Since Ricky Nolasco was traded…
He will win eight games in the second half.
Max Scherzer is the first pitcher to start a season at 13-0 since 1986. You may not be surprised, then, that Scherzer leads baseball with 6.29 runs of support per game. Near the other end of that spectrum, with only 2.89 runs of support per game, is Ricky Nolasco, who has started this season with a record of 5-8 despite a 3.85 ERA and 3.50 FIP.
Nolasco has made 18 starts this season. He has pitched at least five innings in every start. Twelve times, he has pitched six innings or more. And Nolasco has allowed more than four runs only twice. The Dodgers, his new team, are near the bottom of the league in runs scored this season, but they have been in the upper half of teams in runs scored over the last month with Yasiel Puigin the majors.
If Nolasco duplicates his performance from the first half, he should win more than half of his starts on the Dodgers.
If Jake Peavy is traded…
He will have an ERA under 3.50 in the second half.
Jake Peavy has a 4.30 ERA so far this season, nearly a run higher than his 3.37 ERA last year. However, his 3.74 FIP is nearly identical to his 3.73 FIP from a year ago.

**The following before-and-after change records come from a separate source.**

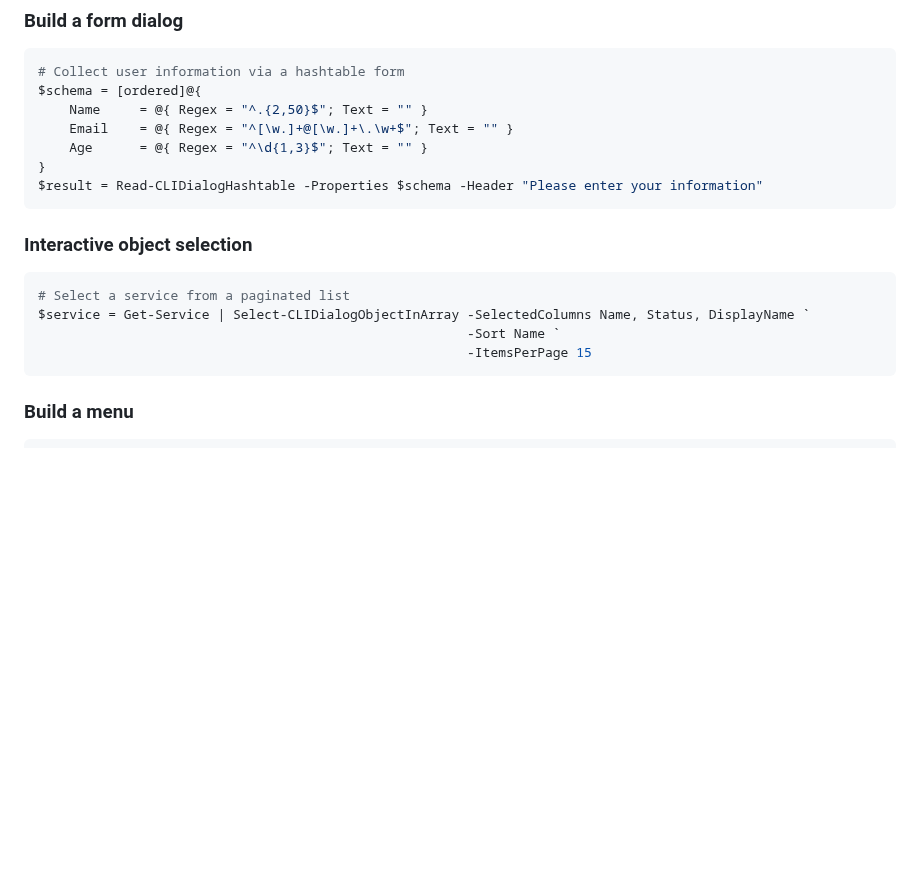
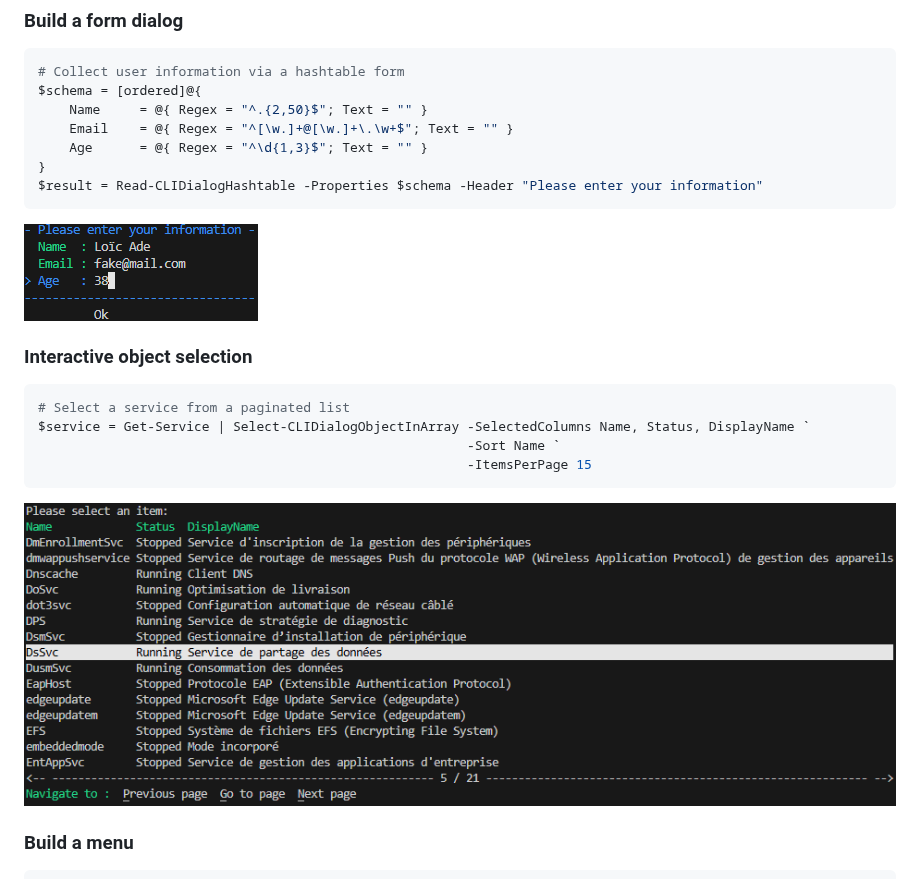
Before and after one commit to qqt-lo4/PSSomeCLIThings, a Markdown page: README.md, the part around the change. Rendered like a GitHub page; pictures changed too: doc/images/Interactive object selection.png (added), doc/images/build a form dialog.png (added); blank space fills up the shorter version.

````diff
--- a/README.md
+++ b/README.md
@@ -123,6 +123,8 @@ $schema = [ordered]@{
 $result = Read-CLIDialogHashtable -Properties $schema -Header "Please enter your information"
 ```
 
+![Build a form dialog](doc/images/build%20a%20form%20dialog.png)
+
 ### Interactive object selection
 ```powershell
 # Select a service from a paginated list
@@ -130,6 +132,8 @@ $service = Get-Service | Select-CLIDialogObjectInArray -SelectedColumns Name, St
                                                        -Sort Name `
                                                        -ItemsPerPage 15
 ```
+
+![Interactive object selection](doc/images/Interactive%20object%20selection.png)
 
 ### Build a menu
 ```powershell
````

There are several factors pointing to improvements for Peavy.
First, there is his 11.8 percent home run to flyball rate. Peavy never has had a rate over 10.1 percent in his previous three seasons in Chicago. Second, Peavy has stranded only 70.8 percent of baserunners, down from his 75.5 percent career average.
Both the home run-to-flyball rate and strand rate should improve no matter if Peavy stays or goes. However, the one thing that almost certainly would improve for Peavy if he were traded is his defensive support. The White Sox defense has cost its pitchers an estimated 33 runs this season according to Baseball Info Solutions’ Defensive Runs Saved numbers. Only the Angels, Mariners and Phillies have been worse this year.
The Diamondbacks, Pirates, Reds, Braves, Rangers, Orioles, Red Sox and Yankees all are in the thick of their races, and each has double-digit Defensive Runs Saved. Only the Tigers, Athletics and Cardinals are in the negative double-digits among contenders.